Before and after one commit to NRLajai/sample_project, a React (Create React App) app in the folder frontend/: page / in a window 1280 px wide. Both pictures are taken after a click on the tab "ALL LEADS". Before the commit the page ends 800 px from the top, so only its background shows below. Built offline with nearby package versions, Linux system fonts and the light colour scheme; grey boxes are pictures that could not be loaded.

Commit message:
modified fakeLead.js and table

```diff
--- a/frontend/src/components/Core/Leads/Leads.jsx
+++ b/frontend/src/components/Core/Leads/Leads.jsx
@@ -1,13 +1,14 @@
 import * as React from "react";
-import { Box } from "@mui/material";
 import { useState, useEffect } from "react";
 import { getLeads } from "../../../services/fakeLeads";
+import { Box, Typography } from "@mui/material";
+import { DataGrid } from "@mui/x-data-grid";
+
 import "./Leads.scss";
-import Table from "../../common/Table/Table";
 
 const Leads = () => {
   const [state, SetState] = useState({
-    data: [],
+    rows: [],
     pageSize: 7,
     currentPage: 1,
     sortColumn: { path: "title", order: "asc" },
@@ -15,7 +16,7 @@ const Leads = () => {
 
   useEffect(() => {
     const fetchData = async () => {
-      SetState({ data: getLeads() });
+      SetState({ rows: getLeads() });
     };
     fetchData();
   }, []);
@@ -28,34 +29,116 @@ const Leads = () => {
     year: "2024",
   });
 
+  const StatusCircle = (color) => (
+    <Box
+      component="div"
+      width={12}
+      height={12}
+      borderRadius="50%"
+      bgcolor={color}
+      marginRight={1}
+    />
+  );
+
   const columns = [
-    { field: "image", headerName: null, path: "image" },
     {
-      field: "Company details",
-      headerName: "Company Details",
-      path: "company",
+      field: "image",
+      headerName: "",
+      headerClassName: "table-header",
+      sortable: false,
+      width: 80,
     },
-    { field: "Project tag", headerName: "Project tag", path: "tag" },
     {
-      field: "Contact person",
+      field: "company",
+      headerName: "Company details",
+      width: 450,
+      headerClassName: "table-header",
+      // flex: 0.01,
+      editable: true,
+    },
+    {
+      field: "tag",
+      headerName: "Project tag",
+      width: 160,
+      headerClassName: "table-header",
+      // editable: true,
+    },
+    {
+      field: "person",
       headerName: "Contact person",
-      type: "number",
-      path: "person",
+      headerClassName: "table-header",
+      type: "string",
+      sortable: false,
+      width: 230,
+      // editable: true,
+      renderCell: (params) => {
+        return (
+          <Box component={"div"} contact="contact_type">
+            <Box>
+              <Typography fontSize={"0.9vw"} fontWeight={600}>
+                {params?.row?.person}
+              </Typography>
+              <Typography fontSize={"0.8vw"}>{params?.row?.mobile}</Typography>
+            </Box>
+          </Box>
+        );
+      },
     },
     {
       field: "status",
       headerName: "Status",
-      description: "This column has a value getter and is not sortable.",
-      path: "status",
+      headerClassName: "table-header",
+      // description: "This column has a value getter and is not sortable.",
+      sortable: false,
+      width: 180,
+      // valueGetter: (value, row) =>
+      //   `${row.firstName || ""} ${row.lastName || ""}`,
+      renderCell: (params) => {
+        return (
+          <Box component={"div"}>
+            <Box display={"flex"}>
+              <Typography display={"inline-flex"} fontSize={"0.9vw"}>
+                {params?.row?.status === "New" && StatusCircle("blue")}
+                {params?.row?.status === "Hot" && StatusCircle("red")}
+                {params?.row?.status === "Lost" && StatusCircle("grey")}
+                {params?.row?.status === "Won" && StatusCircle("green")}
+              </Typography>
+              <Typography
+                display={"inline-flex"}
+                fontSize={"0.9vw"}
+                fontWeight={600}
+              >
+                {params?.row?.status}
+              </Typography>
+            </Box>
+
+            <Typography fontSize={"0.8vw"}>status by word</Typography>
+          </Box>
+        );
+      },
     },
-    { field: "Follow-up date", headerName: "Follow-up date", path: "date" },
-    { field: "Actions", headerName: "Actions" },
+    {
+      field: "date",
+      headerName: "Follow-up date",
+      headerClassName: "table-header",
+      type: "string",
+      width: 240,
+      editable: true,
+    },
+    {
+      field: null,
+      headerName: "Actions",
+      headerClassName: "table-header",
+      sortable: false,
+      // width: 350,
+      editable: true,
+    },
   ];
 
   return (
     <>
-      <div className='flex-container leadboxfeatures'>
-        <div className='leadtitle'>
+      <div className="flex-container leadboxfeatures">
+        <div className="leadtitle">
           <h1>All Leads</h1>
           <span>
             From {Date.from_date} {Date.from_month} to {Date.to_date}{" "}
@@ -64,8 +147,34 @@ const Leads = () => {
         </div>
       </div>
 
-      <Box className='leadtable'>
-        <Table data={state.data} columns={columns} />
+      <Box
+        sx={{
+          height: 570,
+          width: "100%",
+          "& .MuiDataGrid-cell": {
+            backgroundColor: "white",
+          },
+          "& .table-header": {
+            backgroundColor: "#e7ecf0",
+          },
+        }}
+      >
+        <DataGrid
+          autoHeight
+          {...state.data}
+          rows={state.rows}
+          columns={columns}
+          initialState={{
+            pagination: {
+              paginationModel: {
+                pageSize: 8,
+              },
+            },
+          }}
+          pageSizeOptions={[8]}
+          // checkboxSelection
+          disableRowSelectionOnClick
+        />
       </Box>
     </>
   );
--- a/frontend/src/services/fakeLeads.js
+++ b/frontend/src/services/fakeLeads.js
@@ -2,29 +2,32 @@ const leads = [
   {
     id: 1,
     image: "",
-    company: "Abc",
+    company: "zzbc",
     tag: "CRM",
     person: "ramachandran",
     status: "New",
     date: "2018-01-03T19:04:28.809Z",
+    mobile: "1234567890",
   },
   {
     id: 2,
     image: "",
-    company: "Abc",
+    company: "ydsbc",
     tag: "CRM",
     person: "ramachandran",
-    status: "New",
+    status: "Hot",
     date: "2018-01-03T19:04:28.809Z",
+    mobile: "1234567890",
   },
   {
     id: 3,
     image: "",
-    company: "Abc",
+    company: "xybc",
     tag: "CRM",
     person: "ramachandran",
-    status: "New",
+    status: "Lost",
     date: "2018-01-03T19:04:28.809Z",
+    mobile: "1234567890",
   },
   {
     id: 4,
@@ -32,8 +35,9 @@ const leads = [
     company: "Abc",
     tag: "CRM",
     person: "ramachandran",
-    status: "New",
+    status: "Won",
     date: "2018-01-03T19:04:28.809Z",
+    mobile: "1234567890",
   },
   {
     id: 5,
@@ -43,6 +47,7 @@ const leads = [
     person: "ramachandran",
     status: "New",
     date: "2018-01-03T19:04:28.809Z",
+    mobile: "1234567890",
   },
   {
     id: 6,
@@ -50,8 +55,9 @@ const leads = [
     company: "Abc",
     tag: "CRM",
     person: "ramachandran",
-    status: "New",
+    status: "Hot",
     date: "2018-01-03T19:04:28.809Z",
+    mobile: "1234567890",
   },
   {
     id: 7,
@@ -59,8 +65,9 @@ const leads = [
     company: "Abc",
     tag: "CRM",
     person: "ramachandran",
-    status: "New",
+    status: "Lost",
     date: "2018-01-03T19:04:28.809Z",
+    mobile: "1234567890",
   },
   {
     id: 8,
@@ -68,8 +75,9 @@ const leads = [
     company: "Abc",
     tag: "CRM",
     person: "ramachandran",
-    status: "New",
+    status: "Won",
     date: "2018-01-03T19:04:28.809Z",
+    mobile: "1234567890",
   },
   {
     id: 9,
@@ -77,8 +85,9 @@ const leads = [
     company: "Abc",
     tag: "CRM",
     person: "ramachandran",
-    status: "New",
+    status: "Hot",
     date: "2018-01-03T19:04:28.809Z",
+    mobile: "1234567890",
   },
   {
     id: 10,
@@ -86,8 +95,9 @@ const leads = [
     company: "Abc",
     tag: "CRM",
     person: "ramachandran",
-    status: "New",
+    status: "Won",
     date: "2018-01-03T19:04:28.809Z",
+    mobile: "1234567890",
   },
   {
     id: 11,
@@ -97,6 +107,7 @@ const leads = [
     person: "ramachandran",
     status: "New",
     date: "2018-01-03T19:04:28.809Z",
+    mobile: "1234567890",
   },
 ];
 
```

_THE PROBLEM_.
Note how many lines of the material hold the word "SetState", then state that number alone.

_TASK OUTPUT_.
3